We ignore this message at our peril. As the congressional elections showed, the country still leans right. If Clinton stumbles, a new Newt may take his place. This successor’s rhetoric would doubtless be kinder and gentler, but its underlying social Darwinism could be still more virulent.
Where might Clinton falter? Not on social grounds. He preaches the virtues of the nation coming together, but avoids strictures that would impose it. This moderate social conservatism is in step with the rest of the country.
On economic grounds, however, Clinton’s stand is shaky. He campaigned on America’s renewed economic vigor. But when a downturn comes — and one always does — the incumbent will be blamed. Popular ire on both the right and the left will focus on the alliance between the president and corporate elites. But the Buchananite rallying cries from the right are far more likely to be heeded than organizing calls from the left.
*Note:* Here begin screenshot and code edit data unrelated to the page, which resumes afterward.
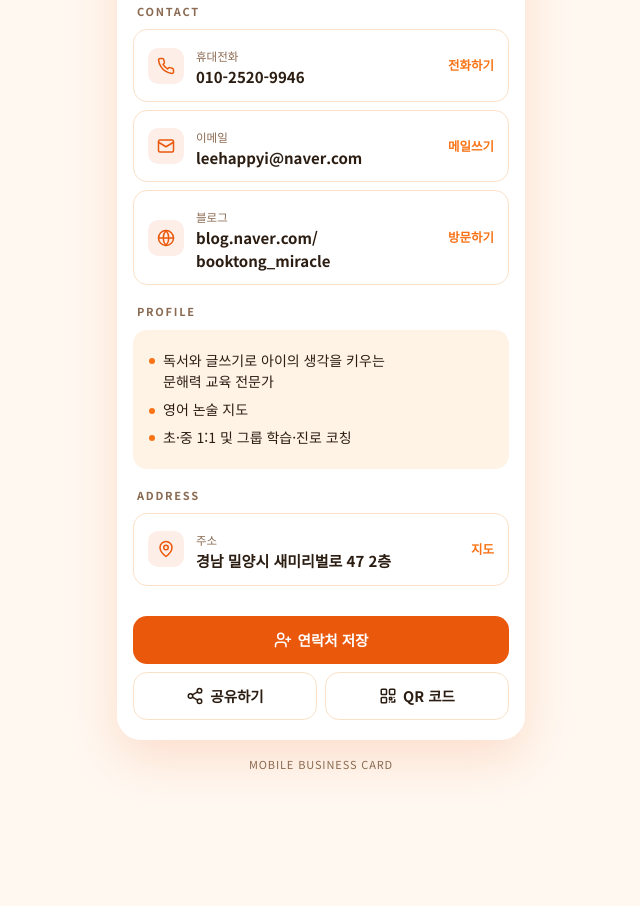
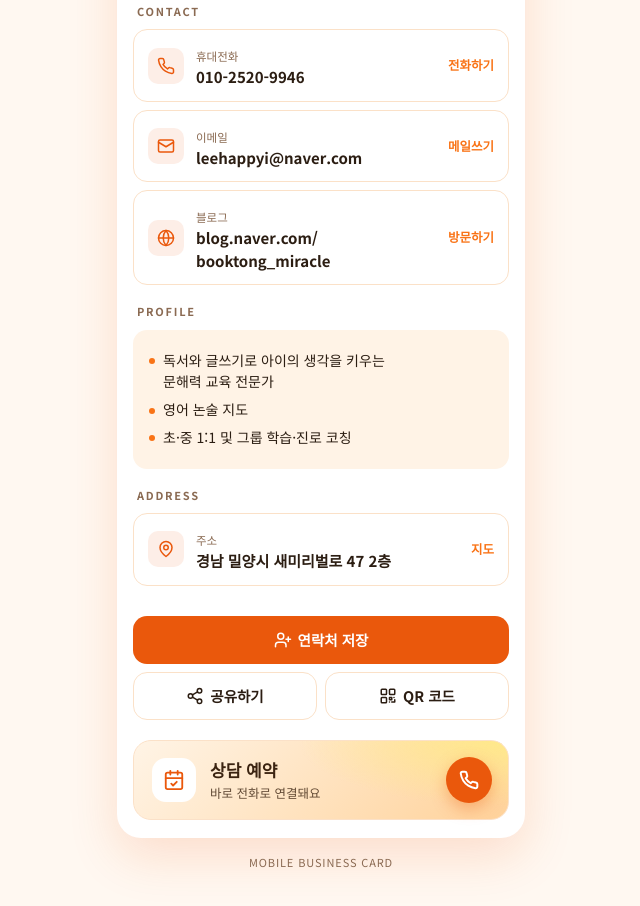
Before and after one commit to leehappyi0216-bot/namecard, a plain HTML site: page index.html in a window 1280 px wide. Shown: the part 293-1199 px from the top of the page, without its empty margins (319-959 px from the left). Before the commit the page ends 1105 px from the top, so only its background shows below. Drawn offline with nearby package versions, Linux system fonts and the light colour scheme.

Commit message:
카드 맨 아래 상담 예약 칸 추가 (전화 바로 연결)
Co-Authored-By: Claude Opus 5.5 <noreply@anthropic.com>

```diff
--- a/index.html
+++ b/index.html
@@ -141,6 +141,32 @@
   }
   .btn svg { width: 18px; height: 18px; }
   .btn.primary { background: var(--brand); color: var(--on-brand); border-color: transparent; grid-column: 1 / -1; }
+
+  /* 상담 예약 (카드 맨 아래) */
+  .booking {
+    display: flex; align-items: center; gap: 14px; text-decoration: none;
+    margin: 0 16px 18px; padding: 16px 16px 16px 18px; border-radius: 18px;
+    color: var(--hero-text);
+    background:
+      radial-gradient(80% 120% at 100% 0%, var(--hero-glow), transparent 70%),
+      linear-gradient(135deg, var(--hero-1), var(--hero-2));
+    border: 1px solid var(--line);
+    transition: transform .15s;
+  }
+  .booking:active { transform: scale(.985); }
+  .booking-ico {
+    width: 44px; height: 44px; border-radius: 14px; flex: none; display: grid; place-items: center;
+    background: #fff; color: #ea580c;
+  }
+  .booking-ico svg { width: 22px; height: 22px; }
+  .booking-main { flex: 1; min-width: 0; display: flex; flex-direction: column; }
+  .booking-title { font-size: 17px; font-weight: 800; }
+  .booking-sub { font-size: 12.5px; opacity: .8; margin-top: 2px; word-break: keep-all; }
+  .booking-go {
+    width: 46px; height: 46px; border-radius: 50%; flex: none; display: grid; place-items: center;
+    background: var(--brand); color: var(--on-brand); box-shadow: 0 6px 16px rgba(234, 88, 12, .35);
+  }
+  .booking-go svg { width: 20px; height: 20px; }
   .btn:active { transform: scale(.985); }
 
   .foot { text-align: center; font-size: 11px; color: var(--muted); margin-top: 16px; letter-spacing: .08em; }
@@ -219,6 +245,19 @@
         QR 코드
       </button>
     </div>
+
+    <a class="booking" id="bookBtn" hidden>
+      <span class="booking-ico">
+        <svg viewBox="0 0 24 24" fill="none" stroke="currentColor" stroke-width="2" stroke-linecap="round" stroke-linejoin="round"><rect x="3" y="4" width="18" height="18" rx="2"/><path d="M16 2v4M8 2v4M3 10h18M9 16l2 2 4-4"/></svg>
+      </span>
+      <span class="booking-main">
+        <span class="booking-title" id="bookTitle">상담 예약</span>
+        <span class="booking-sub" id="bookSub"></span>
+      </span>
+      <span class="booking-go" aria-hidden="true">
+        <svg viewBox="0 0 24 24" fill="none" stroke="currentColor" stroke-width="2.4" stroke-linecap="round" stroke-linejoin="round"><path d="M22 16.9v3a2 2 0 0 1-2.2 2 19.8 19.8 0 0 1-8.6-3.1 19.5 19.5 0 0 1-6-6A19.8 19.8 0 0 1 2.1 4.2 2 2 0 0 1 4.1 2h3a2 2 0 0 1 2 1.7c.1 1 .4 1.9.7 2.8a2 2 0 0 1-.5 2.1L8 9.9a16 16 0 0 0 6 6l1.3-1.3a2 2 0 0 1 2.1-.4c.9.3 1.8.6 2.8.7a2 2 0 0 1 1.7 2z"/></svg>
+      </span>
+    </a>
   </article>
   <div class="foot" id="foot">MOBILE BUSINESS CARD</div>
 </main>
@@ -263,7 +302,9 @@ const CARD = {
   sns: [
     // { label: "Instagram", handle: "@아이디", url: "https://instagram.com/아이디" },
   ],
-  booking: { label: "", url: "" },   // 예약/상담 링크 (선택)
+  booking: { label: "", url: "" },   // 온라인 예약 링크 (선택, 연락처 목록에 표시)
+  // 카드 맨 아래 상담 예약 칸: 누르면 이 번호로 바로 전화 연결 (비우면 칸 숨김)
+  consult: { title: "상담 예약", sub: "바로 전화로 연결돼요", tel: "010-2520-9946" },
   siteUrl: "",                  // 배포 후 명함 주소. 비우면 현재 페이지 주소로 QR 생성
   fileName: "lee-myunghee",     // 저장되는 .vcf 파일 이름
 };
@@ -312,6 +353,14 @@ const CARD = {
   $("addr").innerHTML = C.address ? row({ icon: "pin", label: "주소", value: C.address, href: isPh(C.address) ? "" : "https://map.naver.com/p/search/" + encodeURIComponent(C.address), act: "지도", ext: true }) : "";
   $("addrSec").hidden = !C.address;
 
+  if (C.consult && C.consult.tel && !isPh(C.consult.tel)) {
+    $("bookBtn").href = "tel:" + C.consult.tel.replace(/[^\d+]/g, "");
+    $("bookTitle").textContent = C.consult.title || "상담 예약";
+    $("bookSub").textContent = C.consult.sub || C.consult.tel;
+    $("bookBtn").setAttribute("aria-label", `${C.consult.title || "상담 예약"} 전화 ${C.consult.tel}`);
+    $("bookBtn").hidden = false;
+  }
+
   $("sns").innerHTML = (C.sns || []).map((s) => row({ icon: "link", label: s.label, value: s.handle || s.url, href: s.url, act: "보기", ext: true })).join("");
   $("snsSec").hidden = !(C.sns || []).length;
 
```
Why? Because the majority of Americans still believe the left represents rights without responsibilities, citizenship without the payment of dues. Not only is this critique outdated, its target is absurdly small. Organized labor is arousing from its slumber, but otherwise there is very little left to speak of. Paradoxically, this void presents an opportunity. In today’s volatile political world, new forces can suddenly coalesce. I believe the best hope for this happening is around the women’s vote.
It would be wrong to exaggerate the importance of this vote at this point. Daniel Yankelovich, perhaps the keenest public opinion analyst in America, says that women may be in the vanguard of redefining government’s role, but they haven’t yet articulated how reformed public agencies can help strengthen families. And if the women’s vote becomes polemical, it could degenerate into yet another group narcissism and dissipate as a decisive force.
For the moment, what’s possible is a broad movement that builds upon social moderation and economic oversight — what I call tough mothering. Or better yet, reciprocity. Some of its principles might be: Individuals must find their own way in the market, but the market should be monitored to make sure it is serving the greatest number of individuals and not depleting our common environment. Capital has a life of its own, but not the right to rig the political system, as it is doing now. Government should help the poor, sick, and elderly, but its goal should be to increase autonomy. Educating the young is the core obligation of the adult world, but the core value to be taught is mutuality — the obligation to give back.
Those who seek to create a world where reciprocity is rewarded will find they attract both males and females, Democrats and Republicans, the religious and the secular into an astonishingly productive union.